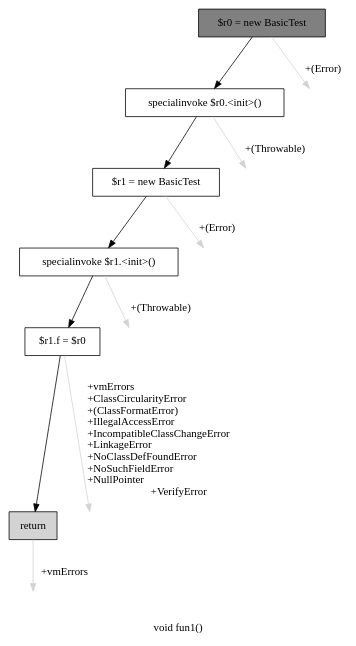
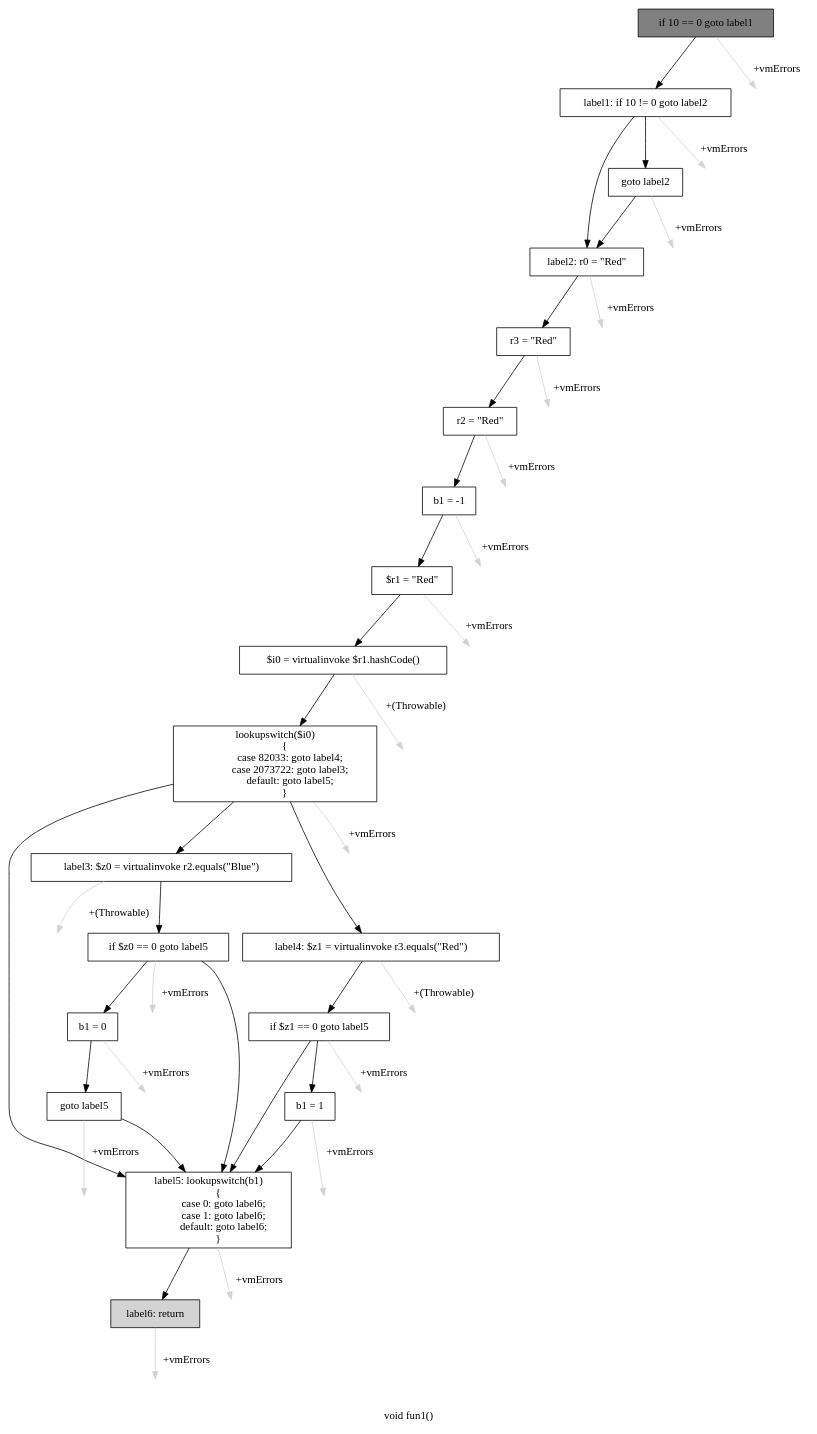
One commit to khushit-shah/PointsToAnalysisJava changed the diagram in cfg.dot. Above: the diagram before and after it, drawn with Graphviz. The commit also changed 13 other files, not shown here.

```diff
--- a/cfg.dot
+++ b/cfg.dot
@@ -1,27 +1,84 @@
 digraph "void fun1()" {
     label="void fun1()";
     node [shape=box];
-    "0" [style=filled,fillcolor=gray,label="$r0 = new BasicTest",];
-    "1" [label="specialinvoke $r0.<init>()",];
+    "0" [style=filled,fillcolor=gray,label="if 10 == 0 goto label1",];
+    "1" [label="label1: if 10 != 0 goto label2",];
     "0"->"1" [color=black,];
-    "6" [style=invis,label="Esc",];
-    "0"->"6" [color=lightgray,label="\l+(Error)",];
-    "2" [label="$r1 = new BasicTest",];
+    "19" [style=invis,label="Esc",];
+    "0"->"19" [color=lightgray,label="\l+vmErrors",];
+    "2" [label="goto label2",];
     "1"->"2" [color=black,];
-    "7" [style=invis,label="Esc",];
-    "1"->"7" [color=lightgray,label="\l+(Throwable)",];
-    "3" [label="specialinvoke $r1.<init>()",];
+    "3" [label="label2: r0 = \"Red\"",];
+    "1"->"3" [color=black,];
+    "20" [style=invis,label="Esc",];
+    "1"->"20" [color=lightgray,label="\l+vmErrors",];
     "2"->"3" [color=black,];
-    "8" [style=invis,label="Esc",];
-    "2"->"8" [color=lightgray,label="\l+(Error)",];
-    "4" [label="$r1.f = $r0",];
+    "21" [style=invis,label="Esc",];
+    "2"->"21" [color=lightgray,label="\l+vmErrors",];
+    "4" [label="r3 = \"Red\"",];
     "3"->"4" [color=black,];
-    "9" [style=invis,label="Esc",];
-    "3"->"9" [color=lightgray,label="\l+(Throwable)",];
-    "5" [style=filled,fillcolor=lightgray,label="return",];
+    "22" [style=invis,label="Esc",];
+    "3"->"22" [color=lightgray,label="\l+vmErrors",];
+    "5" [label="r2 = \"Red\"",];
     "4"->"5" [color=black,];
-    "10" [style=invis,label="Esc",];
-    "4"->"10" [color=lightgray,label="\l+vmErrors\l+ClassCircularityError\l+(ClassFormatError)\l+IllegalAccessError\l+IncompatibleClassChangeError\l+LinkageError\l+NoClassDefFoundError\l+NoSuchFieldError\l+NullPointer\l+VerifyError",];
-    "11" [style=invis,label="Esc",];
-    "5"->"11" [color=lightgray,label="\l+vmErrors",];
+    "23" [style=invis,label="Esc",];
+    "4"->"23" [color=lightgray,label="\l+vmErrors",];
+    "6" [label="b1 = -1",];
+    "5"->"6" [color=black,];
+    "24" [style=invis,label="Esc",];
+    "5"->"24" [color=lightgray,label="\l+vmErrors",];
+    "7" [label="$r1 = \"Red\"",];
+    "6"->"7" [color=black,];
+    "25" [style=invis,label="Esc",];
+    "6"->"25" [color=lightgray,label="\l+vmErrors",];
+    "8" [label="$i0 = virtualinvoke $r1.hashCode()",];
+    "7"->"8" [color=black,];
+    "26" [style=invis,label="Esc",];
+    "7"->"26" [color=lightgray,label="\l+vmErrors",];
+    "9" [label="lookupswitch($i0)\n        {\n            case 82033: goto label4;\n            case 2073722: goto label3;\n            default: goto label5;\n        }",];
+    "8"->"9" [color=black,];
+    "27" [style=invis,label="Esc",];
+    "8"->"27" [color=lightgray,label="\l+(Throwable)",];
+    "10" [label="label3: $z0 = virtualinvoke r2.equals(\"Blue\")",];
+    "9"->"10" [color=black,];
+    "14" [label="label4: $z1 = virtualinvoke r3.equals(\"Red\")",];
+    "9"->"14" [color=black,];
+    "17" [label="label5: lookupswitch(b1)\n        {\n            case 0: goto label6;\n            case 1: goto label6;\n            default: goto label6;\n        }",];
+    "9"->"17" [color=black,];
+    "28" [style=invis,label="Esc",];
+    "9"->"28" [color=lightgray,label="\l+vmErrors",];
+    "11" [label="if $z0 == 0 goto label5",];
+    "10"->"11" [color=black,];
+    "29" [style=invis,label="Esc",];
+    "10"->"29" [color=lightgray,label="\l+(Throwable)",];
+    "12" [label="b1 = 0",];
+    "11"->"12" [color=black,];
+    "11"->"17" [color=black,];
+    "30" [style=invis,label="Esc",];
+    "11"->"30" [color=lightgray,label="\l+vmErrors",];
+    "13" [label="goto label5",];
+    "12"->"13" [color=black,];
+    "31" [style=invis,label="Esc",];
+    "12"->"31" [color=lightgray,label="\l+vmErrors",];
+    "13"->"17" [color=black,];
+    "32" [style=invis,label="Esc",];
+    "13"->"32" [color=lightgray,label="\l+vmErrors",];
+    "15" [label="if $z1 == 0 goto label5",];
+    "14"->"15" [color=black,];
+    "33" [style=invis,label="Esc",];
+    "14"->"33" [color=lightgray,label="\l+(Throwable)",];
+    "16" [label="b1 = 1",];
+    "15"->"16" [color=black,];
+    "15"->"17" [color=black,];
+    "34" [style=invis,label="Esc",];
+    "15"->"34" [color=lightgray,label="\l+vmErrors",];
+    "16"->"17" [color=black,];
+    "35" [style=invis,label="Esc",];
+    "16"->"35" [color=lightgray,label="\l+vmErrors",];
+    "18" [style=filled,fillcolor=lightgray,label="label6: return",];
+    "17"->"18" [color=black,];
+    "36" [style=invis,label="Esc",];
+    "17"->"36" [color=lightgray,label="\l+vmErrors",];
+    "37" [style=invis,label="Esc",];
+    "18"->"37" [color=lightgray,label="\l+vmErrors",];
 }
```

== AIM OF THE EXERCISE ==
Only a number is wanted: how many lines above include "init"?

== EXERCISE SOLUTION ==
2